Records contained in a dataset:

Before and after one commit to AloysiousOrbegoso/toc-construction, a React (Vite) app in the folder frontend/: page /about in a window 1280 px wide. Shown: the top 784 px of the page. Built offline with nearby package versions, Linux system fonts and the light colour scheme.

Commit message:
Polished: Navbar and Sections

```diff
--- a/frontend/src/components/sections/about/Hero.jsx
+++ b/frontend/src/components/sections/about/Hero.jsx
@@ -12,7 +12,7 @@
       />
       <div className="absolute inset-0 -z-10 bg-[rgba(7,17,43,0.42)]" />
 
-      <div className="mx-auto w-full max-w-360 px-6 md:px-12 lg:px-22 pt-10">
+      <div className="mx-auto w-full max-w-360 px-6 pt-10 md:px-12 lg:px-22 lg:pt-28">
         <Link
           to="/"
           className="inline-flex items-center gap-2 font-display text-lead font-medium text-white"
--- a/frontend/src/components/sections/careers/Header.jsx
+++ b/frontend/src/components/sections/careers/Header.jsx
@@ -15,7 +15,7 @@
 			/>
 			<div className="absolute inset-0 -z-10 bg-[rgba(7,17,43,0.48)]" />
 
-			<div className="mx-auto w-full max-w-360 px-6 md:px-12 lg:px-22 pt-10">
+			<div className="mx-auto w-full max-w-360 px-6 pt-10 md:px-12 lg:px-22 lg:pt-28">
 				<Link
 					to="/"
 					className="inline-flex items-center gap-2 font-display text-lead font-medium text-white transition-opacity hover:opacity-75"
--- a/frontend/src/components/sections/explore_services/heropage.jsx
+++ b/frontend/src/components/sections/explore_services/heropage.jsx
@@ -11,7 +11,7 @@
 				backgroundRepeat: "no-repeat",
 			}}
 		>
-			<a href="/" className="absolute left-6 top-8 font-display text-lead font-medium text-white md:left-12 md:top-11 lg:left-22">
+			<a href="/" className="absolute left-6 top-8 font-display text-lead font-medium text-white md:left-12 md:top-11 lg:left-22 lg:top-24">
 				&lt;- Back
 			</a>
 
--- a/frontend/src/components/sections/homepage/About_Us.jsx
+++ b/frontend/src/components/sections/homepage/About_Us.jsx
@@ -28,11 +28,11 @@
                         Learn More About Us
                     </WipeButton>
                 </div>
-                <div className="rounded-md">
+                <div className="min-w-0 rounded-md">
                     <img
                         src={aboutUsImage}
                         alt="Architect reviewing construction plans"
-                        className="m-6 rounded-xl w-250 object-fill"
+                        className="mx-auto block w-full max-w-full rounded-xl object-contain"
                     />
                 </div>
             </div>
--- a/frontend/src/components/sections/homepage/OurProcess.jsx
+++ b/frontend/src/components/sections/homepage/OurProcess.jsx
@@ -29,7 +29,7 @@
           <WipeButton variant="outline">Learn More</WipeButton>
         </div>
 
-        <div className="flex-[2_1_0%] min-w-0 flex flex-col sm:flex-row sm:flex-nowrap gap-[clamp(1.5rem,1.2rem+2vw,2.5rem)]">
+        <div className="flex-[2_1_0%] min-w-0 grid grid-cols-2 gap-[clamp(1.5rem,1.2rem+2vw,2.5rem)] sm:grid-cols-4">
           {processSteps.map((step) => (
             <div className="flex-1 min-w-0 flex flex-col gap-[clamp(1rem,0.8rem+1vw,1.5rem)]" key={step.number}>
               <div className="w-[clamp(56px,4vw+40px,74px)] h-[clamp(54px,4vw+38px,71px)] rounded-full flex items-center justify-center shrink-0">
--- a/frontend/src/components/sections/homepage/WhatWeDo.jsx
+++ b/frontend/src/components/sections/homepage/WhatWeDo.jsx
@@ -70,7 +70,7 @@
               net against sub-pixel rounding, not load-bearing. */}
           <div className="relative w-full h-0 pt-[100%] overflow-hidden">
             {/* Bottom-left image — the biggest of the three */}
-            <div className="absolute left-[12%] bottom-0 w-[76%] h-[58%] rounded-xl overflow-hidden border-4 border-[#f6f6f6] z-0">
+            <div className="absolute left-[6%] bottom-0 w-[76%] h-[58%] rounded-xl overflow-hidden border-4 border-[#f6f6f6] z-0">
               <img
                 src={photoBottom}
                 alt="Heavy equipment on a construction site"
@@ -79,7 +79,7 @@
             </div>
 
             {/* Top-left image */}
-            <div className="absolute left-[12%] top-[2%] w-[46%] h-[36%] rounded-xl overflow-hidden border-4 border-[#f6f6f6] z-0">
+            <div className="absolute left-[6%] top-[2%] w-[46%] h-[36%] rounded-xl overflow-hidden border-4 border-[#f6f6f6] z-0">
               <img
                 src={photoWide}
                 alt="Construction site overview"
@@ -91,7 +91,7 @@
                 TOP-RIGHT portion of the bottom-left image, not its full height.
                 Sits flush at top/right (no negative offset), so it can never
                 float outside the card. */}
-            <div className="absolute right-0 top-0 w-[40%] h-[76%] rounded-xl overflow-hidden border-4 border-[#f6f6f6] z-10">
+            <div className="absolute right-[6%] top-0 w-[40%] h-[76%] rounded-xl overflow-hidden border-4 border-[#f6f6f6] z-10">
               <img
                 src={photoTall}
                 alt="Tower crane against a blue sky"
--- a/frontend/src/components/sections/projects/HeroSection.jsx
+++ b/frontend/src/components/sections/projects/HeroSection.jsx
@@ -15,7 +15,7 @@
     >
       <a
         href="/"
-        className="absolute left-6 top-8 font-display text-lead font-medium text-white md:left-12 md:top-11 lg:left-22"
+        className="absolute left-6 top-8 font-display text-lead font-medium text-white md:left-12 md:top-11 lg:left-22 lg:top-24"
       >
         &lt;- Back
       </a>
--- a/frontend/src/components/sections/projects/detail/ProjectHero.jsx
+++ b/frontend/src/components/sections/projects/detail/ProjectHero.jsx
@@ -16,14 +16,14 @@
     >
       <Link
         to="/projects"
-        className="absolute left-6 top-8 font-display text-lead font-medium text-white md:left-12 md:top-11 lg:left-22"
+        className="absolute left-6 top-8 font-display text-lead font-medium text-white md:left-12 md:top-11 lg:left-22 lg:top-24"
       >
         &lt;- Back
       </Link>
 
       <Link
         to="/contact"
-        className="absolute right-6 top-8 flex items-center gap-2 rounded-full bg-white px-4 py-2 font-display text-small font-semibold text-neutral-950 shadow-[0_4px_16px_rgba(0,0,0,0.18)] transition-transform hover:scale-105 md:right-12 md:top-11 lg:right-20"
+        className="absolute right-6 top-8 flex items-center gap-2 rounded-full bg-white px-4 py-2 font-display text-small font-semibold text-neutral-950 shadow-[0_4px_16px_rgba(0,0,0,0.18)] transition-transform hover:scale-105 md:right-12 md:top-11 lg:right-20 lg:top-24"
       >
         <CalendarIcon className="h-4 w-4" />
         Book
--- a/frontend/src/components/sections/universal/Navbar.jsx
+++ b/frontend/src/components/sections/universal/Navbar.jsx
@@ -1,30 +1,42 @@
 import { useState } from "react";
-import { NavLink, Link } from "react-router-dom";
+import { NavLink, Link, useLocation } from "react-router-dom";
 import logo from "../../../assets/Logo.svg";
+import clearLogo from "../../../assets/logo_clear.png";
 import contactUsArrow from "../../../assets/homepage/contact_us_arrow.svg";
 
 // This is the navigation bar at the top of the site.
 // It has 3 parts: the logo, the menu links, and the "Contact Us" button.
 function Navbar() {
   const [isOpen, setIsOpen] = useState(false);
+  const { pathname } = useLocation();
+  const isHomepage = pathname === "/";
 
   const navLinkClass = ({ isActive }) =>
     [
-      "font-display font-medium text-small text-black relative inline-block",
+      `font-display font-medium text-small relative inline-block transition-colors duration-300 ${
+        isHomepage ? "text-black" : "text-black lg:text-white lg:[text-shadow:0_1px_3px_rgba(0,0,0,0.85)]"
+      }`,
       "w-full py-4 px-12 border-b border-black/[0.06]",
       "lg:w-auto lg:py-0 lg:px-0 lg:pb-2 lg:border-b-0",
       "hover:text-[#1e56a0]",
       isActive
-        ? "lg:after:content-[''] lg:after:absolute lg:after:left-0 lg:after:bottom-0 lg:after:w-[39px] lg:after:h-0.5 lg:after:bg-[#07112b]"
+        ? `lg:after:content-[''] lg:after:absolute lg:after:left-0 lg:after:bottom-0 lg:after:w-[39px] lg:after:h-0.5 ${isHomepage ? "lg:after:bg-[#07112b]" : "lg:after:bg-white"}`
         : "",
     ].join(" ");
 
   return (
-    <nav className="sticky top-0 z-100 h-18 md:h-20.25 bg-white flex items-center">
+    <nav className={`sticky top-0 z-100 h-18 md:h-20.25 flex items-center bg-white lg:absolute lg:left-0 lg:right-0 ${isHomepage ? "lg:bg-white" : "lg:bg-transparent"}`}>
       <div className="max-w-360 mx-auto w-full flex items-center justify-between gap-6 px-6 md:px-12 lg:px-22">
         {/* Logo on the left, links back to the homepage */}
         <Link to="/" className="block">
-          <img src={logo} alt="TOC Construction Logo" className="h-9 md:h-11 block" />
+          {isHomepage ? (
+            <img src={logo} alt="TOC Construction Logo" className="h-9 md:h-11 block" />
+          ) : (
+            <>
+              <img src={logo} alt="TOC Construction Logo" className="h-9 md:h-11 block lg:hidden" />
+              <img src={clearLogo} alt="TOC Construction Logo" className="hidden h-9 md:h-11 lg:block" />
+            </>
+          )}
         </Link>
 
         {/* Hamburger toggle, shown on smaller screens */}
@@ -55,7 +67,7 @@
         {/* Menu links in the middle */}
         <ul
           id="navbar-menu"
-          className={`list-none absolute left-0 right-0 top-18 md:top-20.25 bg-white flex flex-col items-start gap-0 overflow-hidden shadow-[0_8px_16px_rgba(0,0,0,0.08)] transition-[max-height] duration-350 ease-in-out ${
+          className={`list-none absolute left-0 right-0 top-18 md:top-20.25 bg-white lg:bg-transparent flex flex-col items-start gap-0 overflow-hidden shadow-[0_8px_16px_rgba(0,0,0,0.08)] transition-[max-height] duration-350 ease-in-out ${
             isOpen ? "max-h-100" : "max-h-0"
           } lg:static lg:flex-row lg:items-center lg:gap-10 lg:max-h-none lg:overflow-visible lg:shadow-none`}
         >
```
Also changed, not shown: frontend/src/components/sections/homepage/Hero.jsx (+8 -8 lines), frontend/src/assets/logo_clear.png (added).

(AIM OF THE EXERCISE): Would you filter the records and copy each line that contains the word "href"?

(FINISHED EXERCISE):
-			<a href="/" className="absolute left-6 top-8 font-display text-lead font-medium text-white md:left-12 md:top-11 lg:left-22">
+			<a href="/" className="absolute left-6 top-8 font-display text-lead font-medium text-white md:left-12 md:top-11 lg:left-22 lg:top-24">
         href="/"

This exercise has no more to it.